confession that Antonio wants both to conceal and to make . . . [in his] ambivalent desire for self-
disclosure" (120). In one of Adelman's most eloquent insights, she states a deeper meaning as well:
>In its representation of Antonio's concealed inwardness and his ambivalent desire
>for exposure, _Merchant_ seems to me to anticipate not only Hamlet's noisier
>insistence that he has something inaccessible within but also his developing sense
>of the self; and Antonio's ambivalent desire for self-exposure catches exactly this
>dilemma of this private self in its most painful form. (121)
Here Adelman draws on the psychoanalytic writing of D.W. Winnicott, who wrote of "the urgent need to
communicate and the still more urgent need not to be found" (121).
Before the trial scene is over, Portia has reinforced the fantasy of the feminized Jew (for it was said
that melancholy men bleed like women) and the masculinized Christian (in herself as Balthazar),
transcending the gender division. The play can then move to the Belmont of Act 5, which at once
distances the anxieties of Venice and echoes them in its language of incision, inward searching, and
prying into interiors. Portia's triumph "seals off" the potential wound in Antonio's body as the play
retreats to Belmont, "But the retreat is uneasy, for _Merchant_ seems to me everywhere haunted by what it
cannot allow itself to know. In its play of glib surfaces, _Merchant_ represents self-knowledge as a
wound, and one that must be forestalled . . . And once that knowledge has been foreclosed, the debt to
the Jew -- the debt the play encodes as three thousand ducats for three months -- need never be repaid"
In its textual focus, _Blood Relations_ is a fine complement to and extension of James Shapiro's
Shakespeare and the Jews, and Kenneth Gross's Shakespeare is Shylock, to take only two examples of
Adelman's recent precursors. As in her previous books, Adelman's notes are models of erudition,
professional critique, and magnanimous acknowledgement of the debts on which she builds. Her mind

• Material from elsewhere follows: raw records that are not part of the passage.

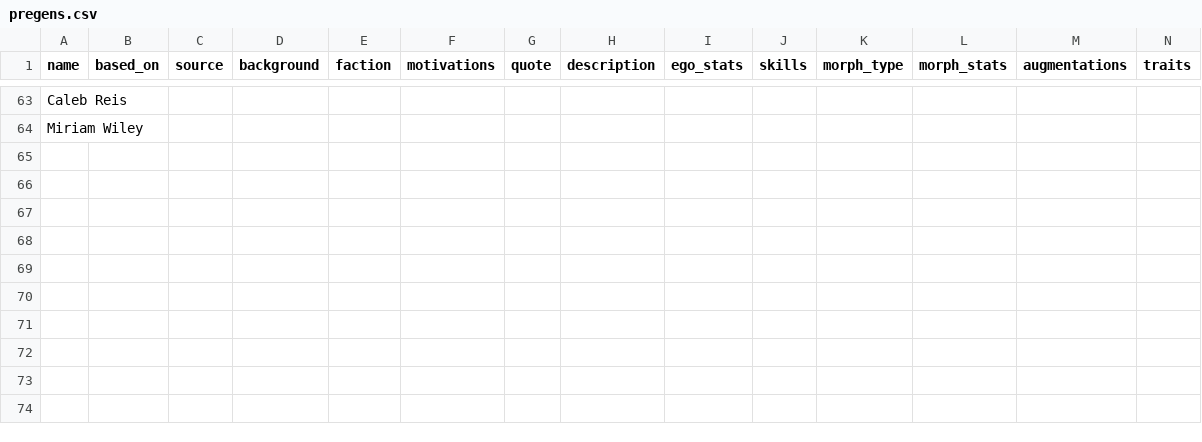
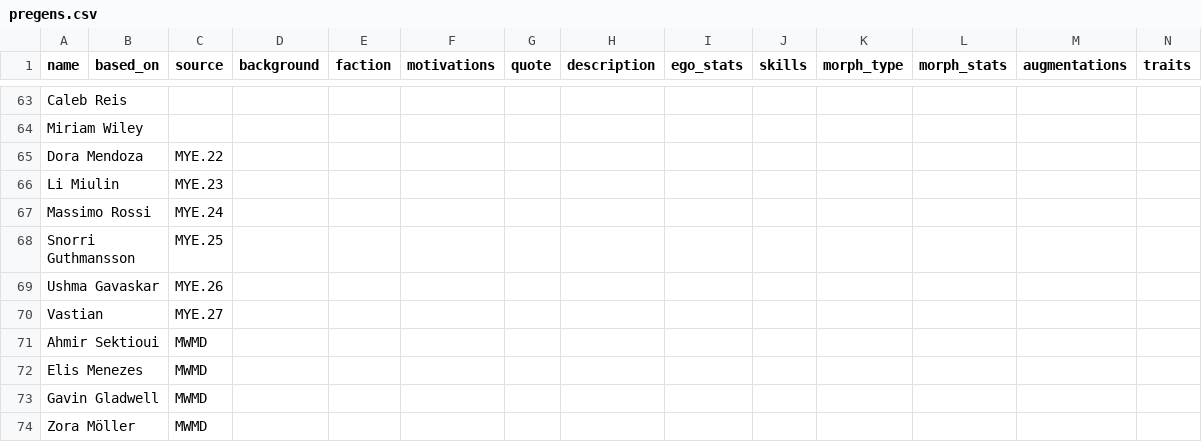
Before and after one commit to nerdhaus/eldrich, a CSV file: web/modules/custom/ep_import/characters/pregens.csv, drawn as a sheet; only a part is shown, gaps mark what is left out; rows hold the shown columns only; the diff names each change by its address in the sheet, - before the commit and + after, or states it on an @@ line.

```diff
--- a/web/modules/custom/ep_import/characters/pregens.csv
+++ b/web/modules/custom/ep_import/characters/pregens.csv
+row 65: Dora Mendoza |  | MYE.22
+row 66: Li Miulin |  | MYE.23
+row 67: Massimo Rossi |  | MYE.24
+row 68: Snorri Guthmansson |  | MYE.25
+row 69: Ushma Gavaskar |  | MYE.26
+row 70: Vastian |  | MYE.27
+row 71: Ahmir Sektioui |  | MWMD
+row 72: Elis Menezes |  | MWMD
+row 73: Gavin Gladwell |  | MWMD
+row 74: Zora Möller |  | MWMD
```
Also changed, not shown: web/modules/custom/ep_import/characters/creatures.csv, web/modules/custom/ep_import/data/skills.csv, 13 other files.
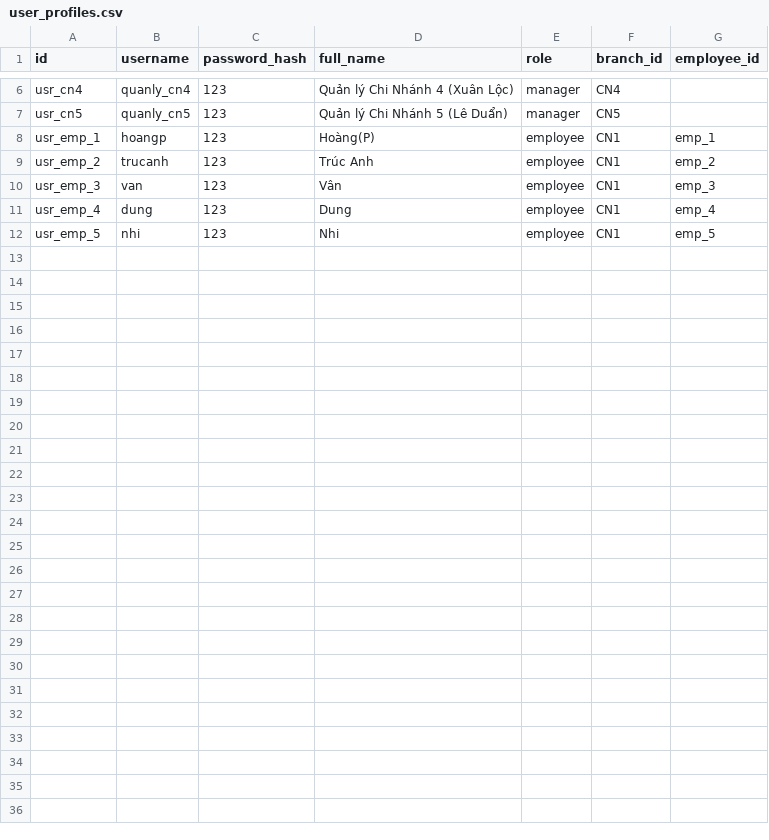
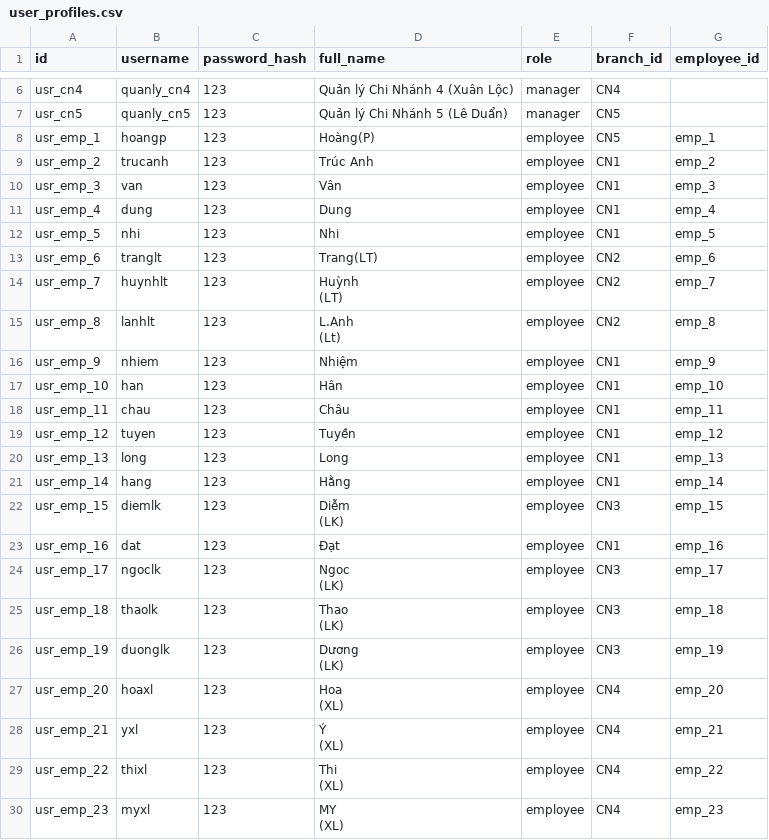
Before and after one commit to hoangngogia04-lang/chamcong, a CSV file: user_profiles.csv, drawn as a sheet; only a part is shown, gaps mark what is left out; ↵ is a line break in a cell; the diff names each change by its address in the sheet, - before the commit and + after, or states it on an @@ line.

Commit message:
Feat: Generate complete set of 29 accounts (6 Admin/Managers + 23 Employees) across all 5 branches

```diff
--- a/user_profiles.csv
+++ b/user_profiles.csv
-F8 (branch_id): CN1
+F8 (branch_id): CN5
+row 13: usr_emp_6 | tranglt | 123 | Trang(LT) | employee | CN2 | emp_6
+row 14: usr_emp_7 | huynhlt | 123 | Huỳnh ↵ (LT) | employee | CN2 | emp_7
+row 15: usr_emp_8 | lanhlt | 123 | L.Anh ↵ (Lt) | employee | CN2 | emp_8
+row 16: usr_emp_9 | nhiem | 123 | Nhiệm | employee | CN1 | emp_9
+row 17: usr_emp_10 | han | 123 | Hân | employee | CN1 | emp_10
+row 18: usr_emp_11 | chau | 123 | Châu | employee | CN1 | emp_11
+row 19: usr_emp_12 | tuyen | 123 | Tuyền | employee | CN1 | emp_12
+row 20: usr_emp_13 | long | 123 | Long | employee | CN1 | emp_13
+row 21: usr_emp_14 | hang | 123 | Hằng | employee | CN1 | emp_14
+row 22: usr_emp_15 | diemlk | 123 | Diễm ↵ (LK) | employee | CN3 | emp_15
+row 23: usr_emp_16 | dat | 123 | Đạt | employee | CN1 | emp_16
+row 24: usr_emp_17 | ngoclk | 123 | Ngoc ↵ (LK) | employee | CN3 | emp_17
+row 25: usr_emp_18 | thaolk | 123 | Thao ↵ (LK) | employee | CN3 | emp_18
+row 26: usr_emp_19 | duonglk | 123 | Dương ↵ (LK) | employee | CN3 | emp_19
+row 27: usr_emp_20 | hoaxl | 123 | Hoa ↵ (XL) | employee | CN4 | emp_20
+row 28: usr_emp_21 | yxl | 123 | Ý ↵ (XL) | employee | CN4 | emp_21
+row 29: usr_emp_22 | thixl | 123 | Thi ↵ (XL) | employee | CN4 | emp_22
+row 30: usr_emp_23 | myxl | 123 | MY ↵ (XL) | employee | CN4 | emp_23
```
Also changed, not shown: 2 other files.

absorbed and condensed an enormous range of commentary into eloquent prose that is at once summary and
Adelman's final, brilliant success in _Blood Relations_ strengthens her legacy as a major figure in,
psychoanalytic, feminist, and historical Shakespearean scholarship. Not only does she answer the
prejudices she encountered at the beginning her professional experience as a Jewish scholar, she has
bettered the instruction. _Blood Relations_ will be essential to all future interpretations of The
Merchant of Venice.
S H A K S P E R: The Global Shakespeare Discussion List
Hardy M. Cook,
The S H A K S P E R Web Site <http://www.shaksper.net>
DISCLAIMER: Although SHAKSPER is a moderated discussion list, the opinions expressed on it are the sole
property of the poster, and the editor assumes no responsibility for them.